John Thwaites, piano

Dorothea Vogel
was born in Switzerland and studied with Rudolf Weber in Winterthur. After winning first prize in the Swiss Youth Competition, Dorothea won scholarships to study with Paul Coletti at the Peabody Institute, USA, and with David Takeno and Micaela Comberti at the Guildhall School in London, where she graduated with the coveted Concert Recital Diploma. She was a founder member of the Amar Quartet. Dorothea has played the baroque viola in the Kings Consort and Florilegium and has been both principal viola in the Gustav Mahler Orchestra and the World Youth Orchestra in Israel. She has appeared as a soloist with the Zurich Kammerorchester and at London’s Wigmore Hall.

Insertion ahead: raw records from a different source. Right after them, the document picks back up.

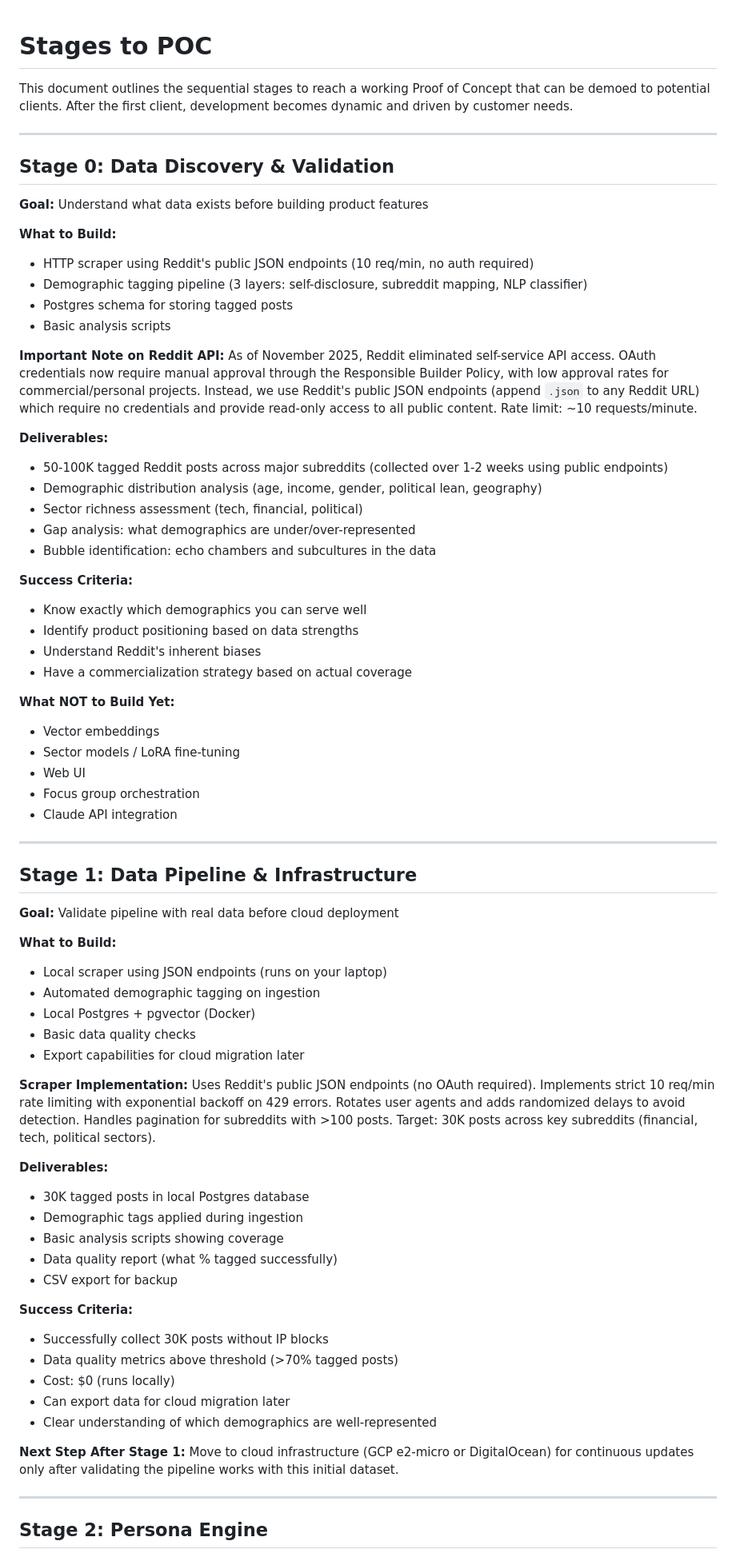
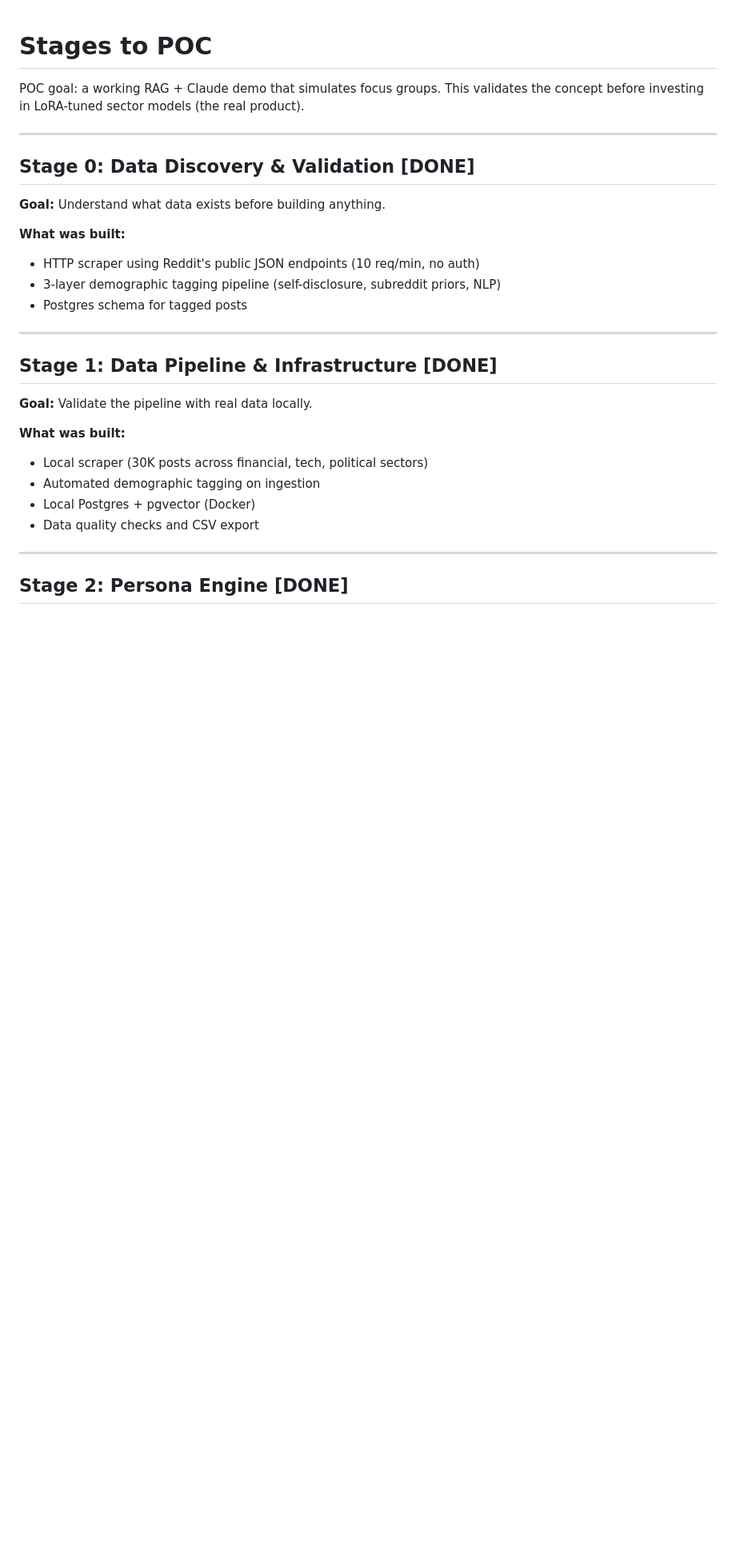
Before and after one commit to shreyasnat2804/focus_groups, a Markdown page: STAGES_TO_POC.md, the part around one of its changes. Shown at 80% size. GitHub-like rendering; blank space fills up the shorter version.

```diff
--- a/STAGES_TO_POC.md
+++ b/STAGES_TO_POC.md
@@ -1,76 +1,31 @@
 # Stages to POC
 
-This document outlines the sequential stages to reach a working Proof of Concept that can be demoed to potential clients. After the first client, development becomes dynamic and driven by customer needs.
+POC goal: a working RAG + Claude demo that simulates focus groups. This validates the concept before investing in LoRA-tuned sector models (the real product).
 
 ---
 
-## Stage 0: Data Discovery & Validation
+## Stage 0: Data Discovery & Validation  [DONE]
 
-**Goal:** Understand what data exists before building product features
+**Goal:** Understand what data exists before building anything.
 
-**What to Build:**
-- HTTP scraper using Reddit's public JSON endpoints (10 req/min, no auth required)
-- Demographic tagging pipeline (3 layers: self-disclosure, subreddit mapping, NLP classifier)
-- Postgres schema for storing tagged posts
-- Basic analysis scripts
-
-**Important Note on Reddit API:**
-As of November 2025, Reddit eliminated self-service API access. OAuth credentials now require manual approval through the Responsible Builder Policy, with low approval rates for commercial/personal projects. Instead, we use Reddit's public JSON endpoints (append `.json` to any Reddit URL) which require no credentials and provide read-only access to all public content. Rate limit: ~10 requests/minute.
-
-**Deliverables:**
-- 50-100K tagged Reddit posts across major subreddits (collected over 1-2 weeks using public endpoints)
-- Demographic distribution analysis (age, income, gender, political lean, geography)
-- Sector richness assessment (tech, financial, political)
-- Gap analysis: what demographics are under/over-represented
-- Bubble identification: echo chambers and subcultures in the data
-
-**Success Criteria:**
-- Know exactly which demographics you can serve well
-- Identify product positioning based on data strengths
-- Understand Reddit's inherent biases
-- Have a commercialization strategy based on actual coverage
-
-**What NOT to Build Yet:**
-- Vector embeddings
-- Sector models / LoRA fine-tuning
-- Web UI
-- Focus group orchestration
-- Claude API integration
+**What was built:**
+- HTTP scraper using Reddit's public JSON endpoints (10 req/min, no auth)
+- 3-layer demographic tagging pipeline (self-disclosure, subreddit priors, NLP)
+- Postgres schema for tagged posts
 
 ---
 
-## Stage 1: Data Pipeline & Infrastructure
+## Stage 1: Data Pipeline & Infrastructure  [DONE]
 
-**Goal:** Validate pipeline with real data before cloud deployment
+**Goal:** Validate the pipeline with real data locally.
 
-**What to Build:**
-- Local scraper using JSON endpoints (runs on your laptop)
+**What was built:**
+- Local scraper (30K posts across financial, tech, political sectors)
 - Automated demographic tagging on ingestion
 - Local Postgres + pgvector (Docker)
-- Basic data quality checks
-- Export capabilities for cloud migration later
-
-**Scraper Implementation:**
-Uses Reddit's public JSON endpoints (no OAuth required). Implements strict 10 req/min rate limiting with exponential backoff on 429 errors. Rotates user agents and adds randomized delays to avoid detection. Handles pagination for subreddits with >100 posts. Target: 30K posts across key subreddits (financial, tech, political sectors).
-
-**Deliverables:**
-- 30K tagged posts in local Postgres database
-- Demographic tags applied during ingestion
-- Basic analysis scripts showing coverage
-- Data quality report (what % tagged successfully)
-- CSV export for backup
-
-**Success Criteria:**
-- Successfully collect 30K posts without IP blocks
-- Data quality metrics above threshold (>70% tagged posts)
-- Cost: $0 (runs locally)
-- Can export data for cloud migration later
-- Clear understanding of which demographics are well-represented
-
-**Next Step After Stage 1:**
-Move to cloud infrastructure (GCP e2-micro or DigitalOcean) for continuous updates only after validating the pipeline works with this initial dataset.
+- Data quality checks and CSV export
 
 ---
 
-## Stage 2: Persona Engine
+## Stage 2: Persona Engine  [DONE]
 
```
Also changed, not shown: other parts of STAGES_TO_POC.md (+45 -59 lines).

In 2001 she joined the Allegri String Quartet, one of the UK’s longest-standing chamber groups, with whom she enjoys a busy performing, touring and recording schedule.

She teaches Chamber Music at Pro Corda as well as festivals throughout the UK. Her viola is by Ludovico Rastelli, Genoa, circa 1800.

John Thwaites
is best known for his collaborative work with strings. He has worked over decades with cellists Alexander Baillie and Johannes Goritzki, and appeared with Pierre Doumenge, Louise Hopkins, Natalie Clein, Alexander Ivashkin, David Cohen, Oleg Kogan, Li Wei and others, and with the Martinu, Maggini, Dante, Schidlof, Emperor and Aurea String Quartets. Theatrical collaborations have included work with Simon Callow, Tony Britton and Tim Piggott-Smith.

John performs regularly in the major festivals across Europe, broadcasts for radio, and has issued a string of critically acclaimed recordings. His recording of Lyapunov’s Piano Sextet with the Dante Quartet for Dutton Digital was a BBC Music Magazine ‘Recording of the Month, as was a Double CD of British Twentieth Century Cello Sonatas with Alexander Baillie for SOMM.

Concerto appearances include Grieg at St John’s Smith Square and Tchaikovsky at the Royal College of Music. Whilst Head of Keyboard at Christ’s Hospital, he programmed the complete Chamber Music of Brahms, taking the 17 piano parts – an abiding passion increasingly informed by historic performance study. Baillie/Thwaites have recorded the Brahms Cello Sonatas using period pianos in Vienna.

John’s more recent teaching career includes posts at the Royal Conservatoire of Scotland and the Guildhall School of Music and Drama. He is Course Director of the Cadenza International Summer Music School, a piano and strings festival resident at the Purcell School, and Head of Keyboard Studies at Birmingham Conservatoire, where he has directed major Festivals of Ireland, Delius, Bax, Skryabin and Brahms as well as directing a celebrity-studded All Night Gala at Birmingham Town Hall.

Dieses Album enthält kein Booklet

© 2010-2024 HIGHRESAUDIO